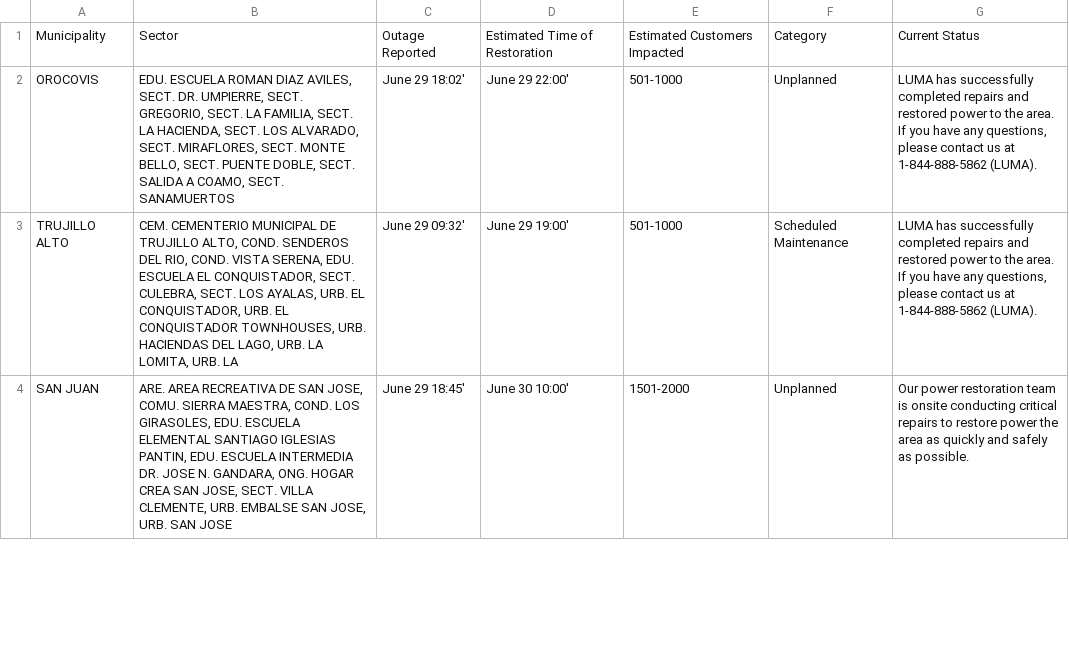
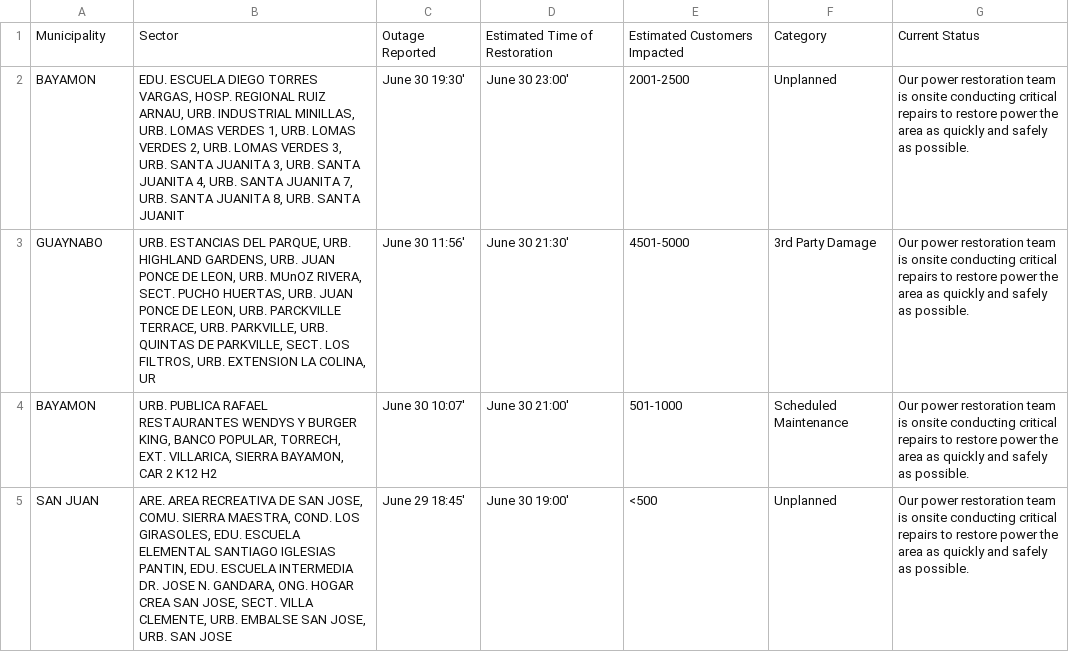
Before and after one commit to jicruz96/luma-energy-outages, a CSV file: notable_outages.csv, drawn as a sheet; only a part is shown; the diff covers the shown part only.

```diff
--- a/notable_outages.csv
+++ b/notable_outages.csv
@@ -1,4 +1,5 @@
 Municipality,Sector,Outage Reported,Estimated Time of Restoration,Estimated Customers Impacted,Category,Current Status
-OROCOVIS,"EDU. ESCUELA ROMAN DIAZ AVILES, SECT. DR. UMPIERRE, SECT. GREGORIO, SECT. LA FAMILIA, SECT. LA HACIENDA, SECT. LOS ALVARADO, SECT. MIRAFLORES, SECT. MONTE BELLO, SECT. PUENTE DOBLE, SECT. SALIDA A COAMO, SECT. SANAMUERTOS",June 29 18:02',June 29 22:00',501-1000,Unplanned,"LUMA has successfully completed repairs and restored power to the area. If you have any questions, please contact us at 1-844-888-5862 (LUMA). "
-TRUJILLO ALTO,"CEM. CEMENTERIO MUNICIPAL DE TRUJILLO ALTO, COND. SENDEROS DEL RIO, COND. VISTA SERENA, EDU. ESCUELA EL CONQUISTADOR, SECT. CULEBRA, SECT. LOS AYALAS, URB. EL CONQUISTADOR, URB. EL CONQUISTADOR TOWNHOUSES, URB. HACIENDAS DEL LAGO, URB. LA LOMITA, URB. LA ",June 29 09:32',June 29 19:00',501-1000,Scheduled Maintenance,"LUMA has successfully completed repairs and restored power to the area. If you have any questions, please contact us at 1-844-888-5862 (LUMA). "
-SAN JUAN,"ARE. AREA RECREATIVA DE SAN JOSE, COMU. SIERRA MAESTRA, COND. LOS GIRASOLES, EDU. ESCUELA ELEMENTAL SANTIAGO IGLESIAS PANTIN, EDU. ESCUELA INTERMEDIA DR. JOSE N. GANDARA, ONG. HOGAR CREA SAN JOSE, SECT. VILLA CLEMENTE, URB. EMBALSE SAN JOSE, URB. SAN JOSE",June 29 18:45',June 30 10:00',1501-2000,Unplanned,Our power restoration team is onsite conducting critical repairs to restore power the area as quickly and safely as possible.
+BAYAMON,"EDU. ESCUELA DIEGO TORRES VARGAS, HOSP. REGIONAL RUIZ ARNAU, URB. INDUSTRIAL MINILLAS, URB. LOMAS VERDES 1, URB. LOMAS VERDES 2, URB. LOMAS VERDES 3, URB. SANTA JUANITA 3, URB. SANTA JUANITA 4, URB. SANTA JUANITA 7, URB. SANTA JUANITA 8, URB. SANTA JUANIT",June 30 19:30',June 30 23:00',2001-2500,Unplanned,Our power restoration team is onsite conducting critical repairs to restore power the area as quickly and safely as possible.
+GUAYNABO,"URB. ESTANCIAS DEL PARQUE, URB. HIGHLAND GARDENS, URB. JUAN PONCE DE LEON, URB. MUnOZ RIVERA, SECT. PUCHO HUERTAS, URB. JUAN PONCE DE LEON, URB. PARCKVILLE TERRACE, URB. PARKVILLE, URB. QUINTAS DE PARKVILLE, SECT. LOS FILTROS, URB. EXTENSION LA COLINA, UR",June 30 11:56',June 30 21:30',4501-5000,3rd Party Damage,Our power restoration team is onsite conducting critical repairs to restore power the area as quickly and safely as possible.
+BAYAMON,"URB. PUBLICA RAFAEL RESTAURANTES WENDYS Y BURGER KING, BANCO POPULAR, TORRECH, EXT. VILLARICA, SIERRA BAYAMON, CAR 2 K12 H2",June 30 10:07',June 30 21:00',501-1000,Scheduled Maintenance,Our power restoration team is onsite conducting critical repairs to restore power the area as quickly and safely as possible.
+SAN JUAN,"ARE. AREA RECREATIVA DE SAN JOSE, COMU. SIERRA MAESTRA, COND. LOS GIRASOLES, EDU. ESCUELA ELEMENTAL SANTIAGO IGLESIAS PANTIN, EDU. ESCUELA INTERMEDIA DR. JOSE N. GANDARA, ONG. HOGAR CREA SAN JOSE, SECT. VILLA CLEMENTE, URB. EMBALSE SAN JOSE, URB. SAN JOSE",June 29 18:45',June 30 19:00',<500,Unplanned,Our power restoration team is onsite conducting critical repairs to restore power the area as quickly and safely as possible.
```
Also changed, not shown: 4 removed rows and 1 edited cell elsewhere in this file, 2 other files.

▶ Description of the task:
Please show every line of the entries above that contains the word "file".

▶ Solution to this task:
Before and after one commit to jicruz96/luma-energy-outages, a CSV file: notable_outages.csv, drawn as a sheet; only a part is shown; the diff covers the shown part only.
Also changed, not shown: 4 removed rows and 1 edited cell elsewhere in this file, 2 other files.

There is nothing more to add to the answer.